Total population
Total: ~100,000
62,713 (Uzbekistani),[1] 24,636 (Kazakhstani)[1]
Regions with significant populations
New York City · New Jersey · Philadelphia · San Antonio · Houston · San Francisco · San Jose · Los Angeles · Washington, D.C. · Nebraska · Chicago · Northern Virginia
Languages
Russian · Kazakh · Kyrgyz · Tajik · Turkmen · Uzbek · Bukhori · American English
Religion
Islam · Eastern Orthodoxy · Judaism

Central Asians in the United States are Americans with ancestry from Central Asia. They include Kazakhstani, Kyrgyzstani, Tajikistani, Turkmenistani, and Uzbekistani individuals. People of Afghan and Uyghur descent are also sometimes classified as Central Asians. Central Asians in the United States are classified as white by the United States Census, rather than as Asian American.

Kazakh Americans[edit]

Kyrgyz Americans[edit]
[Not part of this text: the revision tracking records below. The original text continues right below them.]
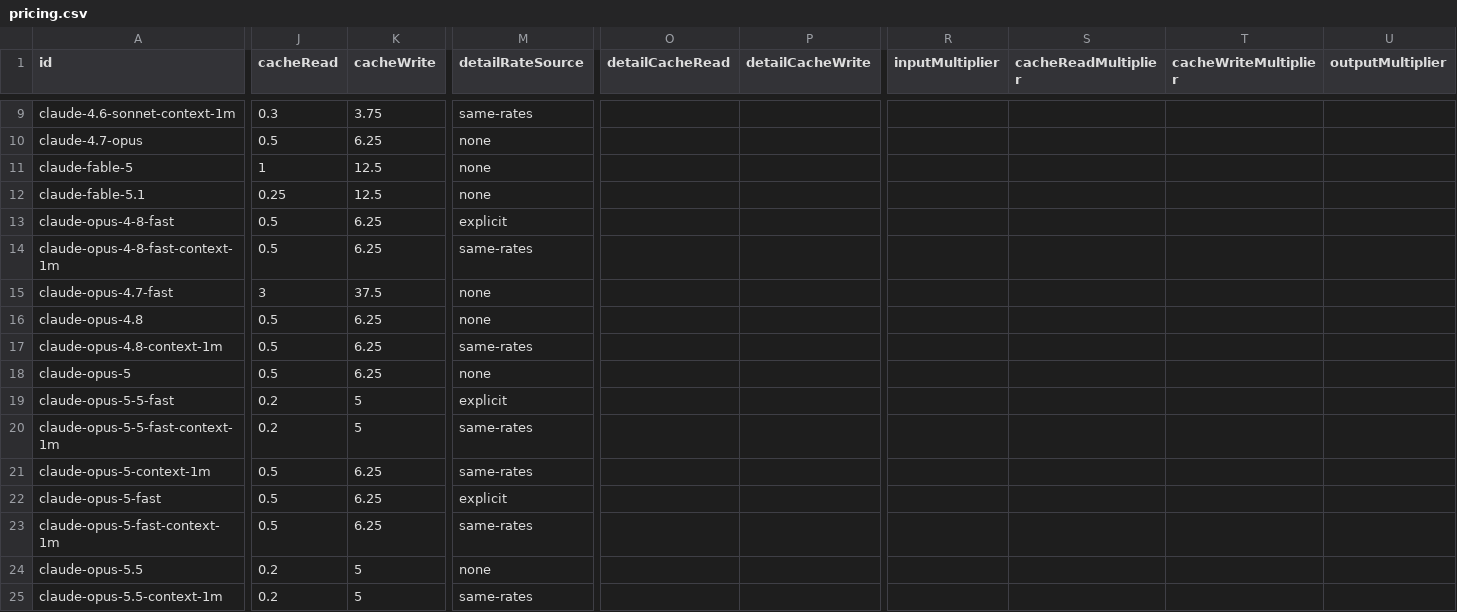
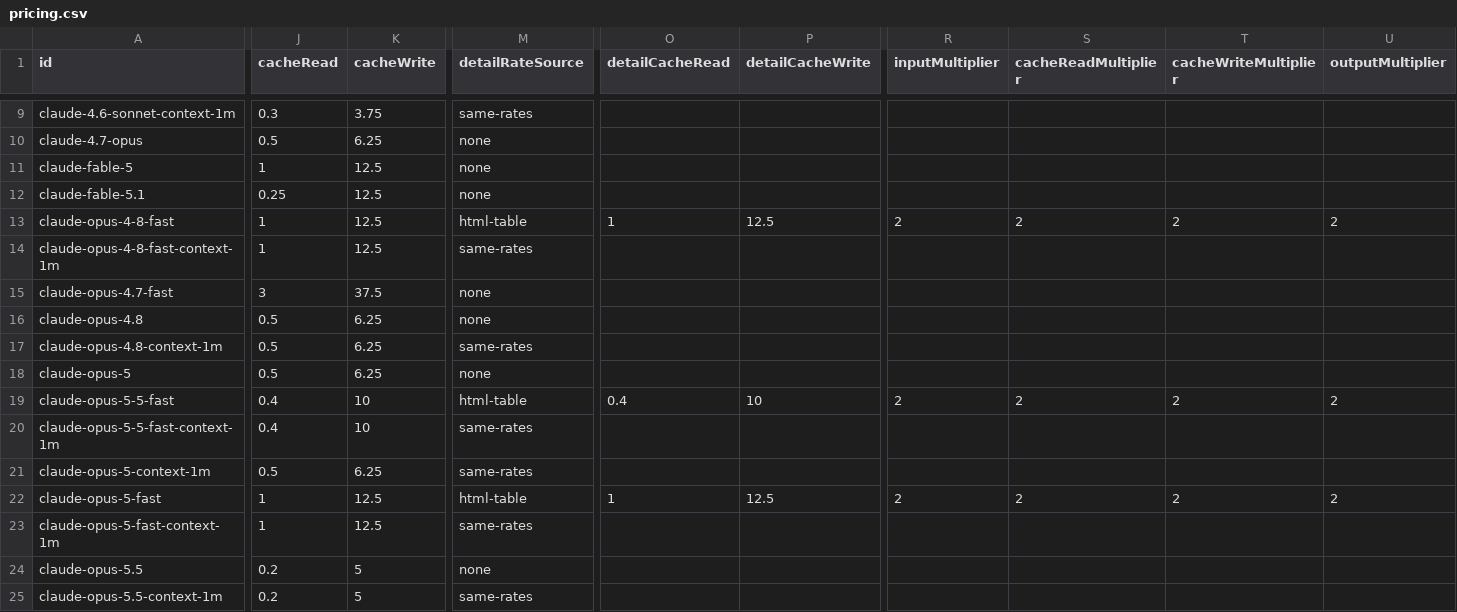
Before and after one commit to rkishony/Spendgeist, a CSV file: pricing.csv, drawn as a sheet; only a part is shown, gaps mark what is left out; the diff covers the shown part only; the diff names each change by its address in the sheet, - before the commit and + after, or states it on an @@ line.

Commit message:
use html parsing

```diff
--- a/pricing.csv
+++ b/pricing.csv
-J13:J14 (cacheRead): 0.5
+J13:J14 (cacheRead): 1
-K13:K14 (cacheWrite): 6.25
+K13:K14 (cacheWrite): 12.5
-M13 (detailRateSource): explicit
+M13 (detailRateSource): html-table
-O13 (detailCacheRead): (empty)
+O13 (detailCacheRead): 1
-P13 (detailCacheWrite): (empty)
+P13 (detailCacheWrite): 12.5
-R13 (inputMultiplier): (empty)
+R13 (inputMultiplier): 2
-S13 (cacheReadMultiplier): (empty)
+S13 (cacheReadMultiplier): 2
-T13 (cacheWriteMultiplier): (empty)
+T13 (cacheWriteMultiplier): 2
-U13 (outputMultiplier): (empty)
+U13 (outputMultiplier): 2
-J19:J20 (cacheRead): 0.2
+J19:J20 (cacheRead): 0.4
-K19:K20 (cacheWrite): 5
+K19:K20 (cacheWrite): 10
-M19 (detailRateSource): explicit
+M19 (detailRateSource): html-table
-O19 (detailCacheRead): (empty)
+O19 (detailCacheRead): 0.4
-P19 (detailCacheWrite): (empty)
+P19 (detailCacheWrite): 10
-R19 (inputMultiplier): (empty)
+R19 (inputMultiplier): 2
-S19 (cacheReadMultiplier): (empty)
+S19 (cacheReadMultiplier): 2
-T19 (cacheWriteMultiplier): (empty)
+T19 (cacheWriteMultiplier): 2
-U19 (outputMultiplier): (empty)
+U19 (outputMultiplier): 2
-J22:J23 (cacheRead): 0.5
+J22:J23 (cacheRead): 1
-K22:K23 (cacheWrite): 6.25
+K22:K23 (cacheWrite): 12.5
-M22 (detailRateSource): explicit
+M22 (detailRateSource): html-table
-O22 (detailCacheRead): (empty)
+O22 (detailCacheRead): 1
-P22 (detailCacheWrite): (empty)
+P22 (detailCacheWrite): 12.5
-R22 (inputMultiplier): (empty)
+R22 (inputMultiplier): 2
-S22 (cacheReadMultiplier): (empty)
+S22 (cacheReadMultiplier): 2
-T22 (cacheWriteMultiplier): (empty)
+T22 (cacheWriteMultiplier): 2
-U22 (outputMultiplier): (empty)
+U22 (outputMultiplier): 2
```
Also changed, not shown: 66 edited cells elsewhere in this file, 3 other files.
The Kyrgyz population in the United States are one of the newer and smaller immigrant groups from Central Asia living in the United States. Kyrgyz Americans began to arrive in the United States after 1991, with the opening of the green card lottery.[2]

Tajik Americans[edit]

Turkmen Americans[edit]

Uzbek Americans[edit]

Tandoori Food and Bakery, a kosher Bukharan Jewish Uzbek restaurant in Rego Park, Queens, June 2018.

Uzbek Americans are the largest Central Asian population in the United States. 62,713 Uzbeks live in the US[1], with the largest community existing in the New York City metropolitan area. The New York area Uzbek community is diverse and has 3 main sub-communities: Uzbek Muslims who first came to the United States in the 1980s as political refugees from the Soviet Union living in Morris County, New Jersey, many of whom are staunchly anti-communist and upwardly mobile; newer Uzbek Muslim immigrants to New York City who have benefitted from the green card lottery, 20,000 of whom have settled in Brooklyn since the 2000s; and the Bukharan Jews who mostly live in Queens, many of whom have done well in real estate and the Diamond District.[3]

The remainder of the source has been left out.